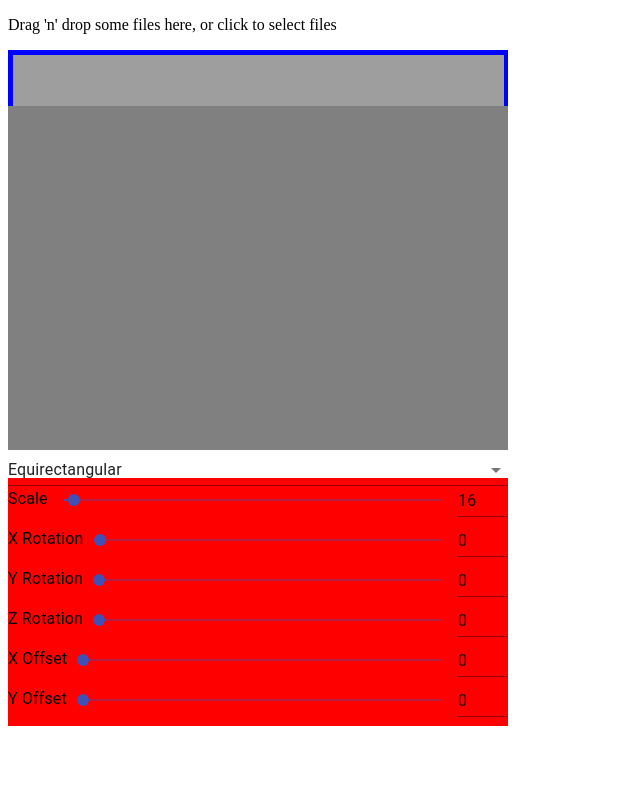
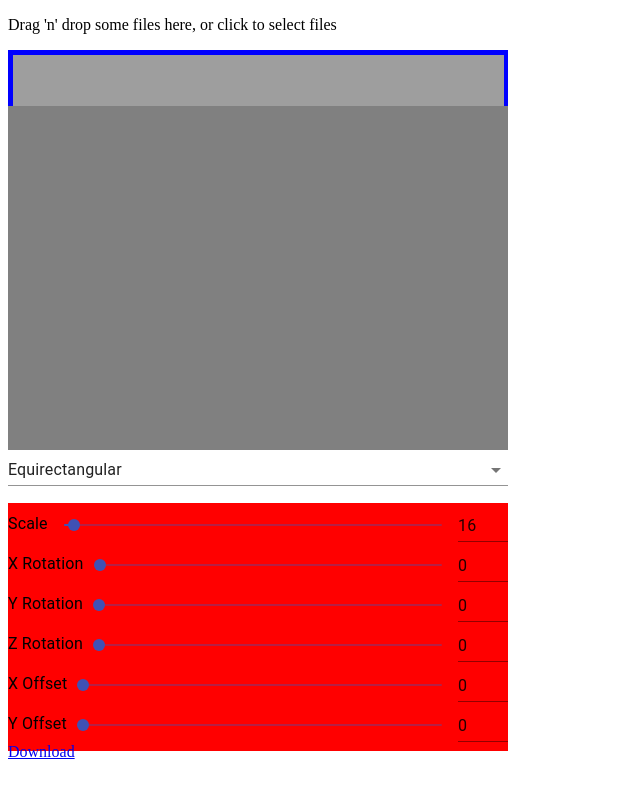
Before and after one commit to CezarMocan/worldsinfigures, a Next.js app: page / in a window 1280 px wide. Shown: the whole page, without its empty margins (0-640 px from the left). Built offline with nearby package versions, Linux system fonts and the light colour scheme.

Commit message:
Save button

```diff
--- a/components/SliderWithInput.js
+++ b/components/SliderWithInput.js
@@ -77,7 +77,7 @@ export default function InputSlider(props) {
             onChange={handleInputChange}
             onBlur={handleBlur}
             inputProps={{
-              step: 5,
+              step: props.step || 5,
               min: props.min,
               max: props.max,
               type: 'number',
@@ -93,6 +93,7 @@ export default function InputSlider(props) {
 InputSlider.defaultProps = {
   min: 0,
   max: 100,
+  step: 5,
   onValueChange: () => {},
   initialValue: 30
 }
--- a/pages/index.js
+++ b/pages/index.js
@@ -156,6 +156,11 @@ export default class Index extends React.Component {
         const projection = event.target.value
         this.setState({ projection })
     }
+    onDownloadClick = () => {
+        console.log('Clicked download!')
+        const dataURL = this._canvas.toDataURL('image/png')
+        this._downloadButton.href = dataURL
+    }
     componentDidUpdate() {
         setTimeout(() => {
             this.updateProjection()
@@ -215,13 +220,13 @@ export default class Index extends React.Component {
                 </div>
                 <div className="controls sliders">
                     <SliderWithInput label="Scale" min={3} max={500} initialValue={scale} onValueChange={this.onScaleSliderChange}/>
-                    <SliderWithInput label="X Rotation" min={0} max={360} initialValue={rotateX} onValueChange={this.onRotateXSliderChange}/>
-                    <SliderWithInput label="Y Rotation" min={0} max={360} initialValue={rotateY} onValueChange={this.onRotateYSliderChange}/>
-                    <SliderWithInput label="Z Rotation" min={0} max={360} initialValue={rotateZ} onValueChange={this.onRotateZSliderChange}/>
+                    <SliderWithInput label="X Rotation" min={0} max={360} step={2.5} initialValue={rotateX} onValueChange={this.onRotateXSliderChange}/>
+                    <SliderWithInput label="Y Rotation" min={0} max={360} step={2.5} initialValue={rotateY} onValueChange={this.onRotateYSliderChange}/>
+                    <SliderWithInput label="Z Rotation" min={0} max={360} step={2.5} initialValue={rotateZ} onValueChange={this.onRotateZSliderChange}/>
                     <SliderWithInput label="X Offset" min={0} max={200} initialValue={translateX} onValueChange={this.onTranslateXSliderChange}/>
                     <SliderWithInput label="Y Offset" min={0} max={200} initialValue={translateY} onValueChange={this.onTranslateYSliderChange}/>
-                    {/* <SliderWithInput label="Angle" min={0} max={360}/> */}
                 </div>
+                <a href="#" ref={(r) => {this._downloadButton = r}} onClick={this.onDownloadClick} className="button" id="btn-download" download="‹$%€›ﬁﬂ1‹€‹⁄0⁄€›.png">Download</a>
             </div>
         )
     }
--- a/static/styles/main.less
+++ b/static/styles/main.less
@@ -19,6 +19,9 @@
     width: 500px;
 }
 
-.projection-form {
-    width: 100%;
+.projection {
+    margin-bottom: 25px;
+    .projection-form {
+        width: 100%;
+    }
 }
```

▶ _WHAT THIS TASK INVOLVES_:
Give the entries again without a single change, but with no pictures.

▶ _COMPLETED TASK_:
Before and after one commit to CezarMocan/worldsinfigures, a Next.js app: page / in a window 1280 px wide. Shown: the whole page, without its empty margins (0-640 px from the left). Built offline with nearby package versions, Linux system fonts and the light colour scheme.

Commit message:
Save button

```diff
--- a/components/SliderWithInput.js
+++ b/components/SliderWithInput.js
@@ -77,7 +77,7 @@ export default function InputSlider(props) {
             onChange={handleInputChange}
             onBlur={handleBlur}
             inputProps={{
-              step: 5,
+              step: props.step || 5,
               min: props.min,
               max: props.max,
               type: 'number',
@@ -93,6 +93,7 @@ export default function InputSlider(props) {
 InputSlider.defaultProps = {
   min: 0,
   max: 100,
+  step: 5,
   onValueChange: () => {},
   initialValue: 30
 }
--- a/pages/index.js
+++ b/pages/index.js
@@ -156,6 +156,11 @@ export default class Index extends React.Component {
         const projection = event.target.value
         this.setState({ projection })
     }
+    onDownloadClick = () => {
+        console.log('Clicked download!')
+        const dataURL = this._canvas.toDataURL('image/png')
+        this._downloadButton.href = dataURL
+    }
     componentDidUpdate() {
         setTimeout(() => {
             this.updateProjection()
@@ -215,13 +220,13 @@ export default class Index extends React.Component {
                 </div>
                 <div className="controls sliders">
                     <SliderWithInput label="Scale" min={3} max={500} initialValue={scale} onValueChange={this.onScaleSliderChange}/>
-                    <SliderWithInput label="X Rotation" min={0} max={360} initialValue={rotateX} onValueChange={this.onRotateXSliderChange}/>
-                    <SliderWithInput label="Y Rotation" min={0} max={360} initialValue={rotateY} onValueChange={this.onRotateYSliderChange}/>
-                    <SliderWithInput label="Z Rotation" min={0} max={360} initialValue={rotateZ} onValueChange={this.onRotateZSliderChange}/>
+                    <SliderWithInput label="X Rotation" min={0} max={360} step={2.5} initialValue={rotateX} onValueChange={this.onRotateXSliderChange}/>
+                    <SliderWithInput label="Y Rotation" min={0} max={360} step={2.5} initialValue={rotateY} onValueChange={this.onRotateYSliderChange}/>
+                    <SliderWithInput label="Z Rotation" min={0} max={360} step={2.5} initialValue={rotateZ} onValueChange={this.onRotateZSliderChange}/>
                     <SliderWithInput label="X Offset" min={0} max={200} initialValue={translateX} onValueChange={this.onTranslateXSliderChange}/>
                     <SliderWithInput label="Y Offset" min={0} max={200} initialValue={translateY} onValueChange={this.onTranslateYSliderChange}/>
-                    {/* <SliderWithInput label="Angle" min={0} max={360}/> */}
                 </div>
+                <a href="#" ref={(r) => {this._downloadButton = r}} onClick={this.onDownloadClick} className="button" id="btn-download" download="‹$%€›ﬁﬂ1‹€‹⁄0⁄€›.png">Download</a>
             </div>
         )
     }
--- a/static/styles/main.less
+++ b/static/styles/main.less
@@ -19,6 +19,9 @@
     width: 500px;
 }
 
-.projection-form {
-    width: 100%;
+.projection {
+    margin-bottom: 25px;
+    .projection-form {
+        width: 100%;
+    }
 }
```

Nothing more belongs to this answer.